NEW YORK, NY – What’s a good MLB Manager worth? Or a good Coach? In Major League Baseball, can a good field general get you 5 additional wins across a 162 game schedule? How about the other sports? Does a good Head Coach in the NFL enable an extra win or two across a 16 game regular season slate? Or in the NBA and NHL? And can a Manager/Coach be ineffective-meaning can he actually cost his team a win or several wins per season? Is the importance of these guys actually overstated? Do they even matter? I say, absolutely they do.
It is difficult to quantify, though the SABR nerds living in their Mothers’ basements will certainly try, since every day they create farcical ways to measure production that only they understand, and they believe indicate anything. Sandy Alderson’ “Bases per Out” nonsense, which is some absurd synthesis of data that Sandy created and that he actually uses to evaluate players is one such example of over thinking everything. If you’ve shoved a sharp stick in your eye or watched the Mets offense lately (redundant, I know) you surely know that advanced statistical analysis is unnecessary. Your eyes will do the trick just fine. They’re putrid – the Mets hitters I mean. The other Stat that is all the rage across the game today is “Hard Hit Balls.” This is the one where the PhD’s have revealed that surprise!…The guys who hit the ball hard are usually more successful than the guys who don’t hit the ball so hard. What I take from this ridiculous data is that good players are better than bad players, and I’ve never crunched a number in my life.

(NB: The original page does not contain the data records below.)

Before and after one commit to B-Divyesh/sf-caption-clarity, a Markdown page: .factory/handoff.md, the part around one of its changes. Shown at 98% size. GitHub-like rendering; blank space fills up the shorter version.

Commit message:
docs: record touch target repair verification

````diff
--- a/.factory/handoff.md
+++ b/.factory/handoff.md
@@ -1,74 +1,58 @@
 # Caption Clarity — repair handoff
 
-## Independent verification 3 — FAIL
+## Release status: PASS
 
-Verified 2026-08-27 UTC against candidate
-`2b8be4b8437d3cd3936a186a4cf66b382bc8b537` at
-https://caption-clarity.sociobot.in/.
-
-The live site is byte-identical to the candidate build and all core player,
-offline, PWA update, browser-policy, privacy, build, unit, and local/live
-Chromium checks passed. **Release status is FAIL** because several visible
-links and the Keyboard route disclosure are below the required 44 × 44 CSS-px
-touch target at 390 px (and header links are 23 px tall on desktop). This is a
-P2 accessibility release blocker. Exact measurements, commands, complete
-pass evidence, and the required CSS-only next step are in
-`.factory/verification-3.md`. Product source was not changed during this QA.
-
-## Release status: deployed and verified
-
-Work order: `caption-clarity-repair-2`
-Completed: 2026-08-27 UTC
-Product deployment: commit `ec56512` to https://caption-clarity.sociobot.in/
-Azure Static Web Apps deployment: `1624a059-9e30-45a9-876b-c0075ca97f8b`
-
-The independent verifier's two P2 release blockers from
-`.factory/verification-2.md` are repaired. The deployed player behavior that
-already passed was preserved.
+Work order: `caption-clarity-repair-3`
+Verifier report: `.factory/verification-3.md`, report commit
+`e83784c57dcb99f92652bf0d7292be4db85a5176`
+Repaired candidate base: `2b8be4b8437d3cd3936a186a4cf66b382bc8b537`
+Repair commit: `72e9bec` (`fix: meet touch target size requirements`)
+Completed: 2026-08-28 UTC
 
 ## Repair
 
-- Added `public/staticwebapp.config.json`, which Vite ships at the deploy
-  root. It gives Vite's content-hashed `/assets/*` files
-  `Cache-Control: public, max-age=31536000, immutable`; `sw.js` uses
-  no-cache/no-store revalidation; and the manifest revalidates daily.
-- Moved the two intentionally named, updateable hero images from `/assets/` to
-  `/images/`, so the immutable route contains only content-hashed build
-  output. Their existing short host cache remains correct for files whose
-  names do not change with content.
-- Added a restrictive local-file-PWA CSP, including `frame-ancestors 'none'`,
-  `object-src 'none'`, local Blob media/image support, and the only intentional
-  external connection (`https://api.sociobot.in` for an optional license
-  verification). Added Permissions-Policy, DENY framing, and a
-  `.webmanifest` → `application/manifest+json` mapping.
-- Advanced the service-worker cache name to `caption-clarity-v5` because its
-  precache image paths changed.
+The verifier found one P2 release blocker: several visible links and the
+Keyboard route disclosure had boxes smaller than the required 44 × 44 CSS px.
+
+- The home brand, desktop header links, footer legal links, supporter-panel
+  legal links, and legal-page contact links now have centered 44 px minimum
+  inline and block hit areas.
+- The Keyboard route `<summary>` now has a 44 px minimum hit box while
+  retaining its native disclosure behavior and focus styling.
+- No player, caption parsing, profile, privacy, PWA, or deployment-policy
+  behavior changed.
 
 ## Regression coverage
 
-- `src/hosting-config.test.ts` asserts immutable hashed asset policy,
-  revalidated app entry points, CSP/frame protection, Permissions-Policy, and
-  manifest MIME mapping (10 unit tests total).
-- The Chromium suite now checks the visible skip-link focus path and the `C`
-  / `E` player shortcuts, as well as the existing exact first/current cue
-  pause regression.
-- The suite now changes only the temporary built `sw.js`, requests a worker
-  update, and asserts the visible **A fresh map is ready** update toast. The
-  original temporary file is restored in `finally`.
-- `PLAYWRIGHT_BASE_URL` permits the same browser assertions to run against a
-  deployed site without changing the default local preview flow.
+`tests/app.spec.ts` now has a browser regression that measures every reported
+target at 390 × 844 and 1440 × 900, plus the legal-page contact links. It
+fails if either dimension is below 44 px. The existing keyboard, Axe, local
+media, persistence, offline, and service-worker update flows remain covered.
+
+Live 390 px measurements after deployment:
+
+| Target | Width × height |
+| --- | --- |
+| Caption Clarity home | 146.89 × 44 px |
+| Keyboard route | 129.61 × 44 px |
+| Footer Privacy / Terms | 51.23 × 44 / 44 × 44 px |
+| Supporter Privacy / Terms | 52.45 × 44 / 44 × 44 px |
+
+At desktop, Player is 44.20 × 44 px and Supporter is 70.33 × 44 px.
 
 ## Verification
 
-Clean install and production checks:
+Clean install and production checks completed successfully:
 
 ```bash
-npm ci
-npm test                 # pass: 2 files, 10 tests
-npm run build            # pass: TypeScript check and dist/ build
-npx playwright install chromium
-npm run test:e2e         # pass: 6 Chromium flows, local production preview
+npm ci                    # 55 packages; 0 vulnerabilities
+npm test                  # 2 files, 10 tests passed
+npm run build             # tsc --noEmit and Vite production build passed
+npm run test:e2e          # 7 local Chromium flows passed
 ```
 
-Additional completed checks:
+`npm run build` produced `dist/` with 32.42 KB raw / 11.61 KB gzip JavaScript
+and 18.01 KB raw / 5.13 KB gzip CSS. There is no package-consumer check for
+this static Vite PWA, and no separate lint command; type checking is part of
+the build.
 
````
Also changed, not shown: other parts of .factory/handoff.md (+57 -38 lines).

But back to the value of Managers and Coaches. There’s a saying, now overused, that says the best managers-in any field-are the ones who put their people in the best possible position to succeed. Terry Collins, the nominal field manager of the New York Mets has cost his team about 4-5 wins this season already through a series of quantifiable mistakes that “better” managers would not have committed. I’m being kind in saying 4, by the way. I watch a LOT of Met games. Across town, Joe Girardi‘s Yankees have underachieved-even with their starting rotation in shambles. In fact through a combination of poor bullpen management, questionable batting orders and an OCD-like obsession with infield “shifts,” Girardi has cost the Yankees 4 Wins as well.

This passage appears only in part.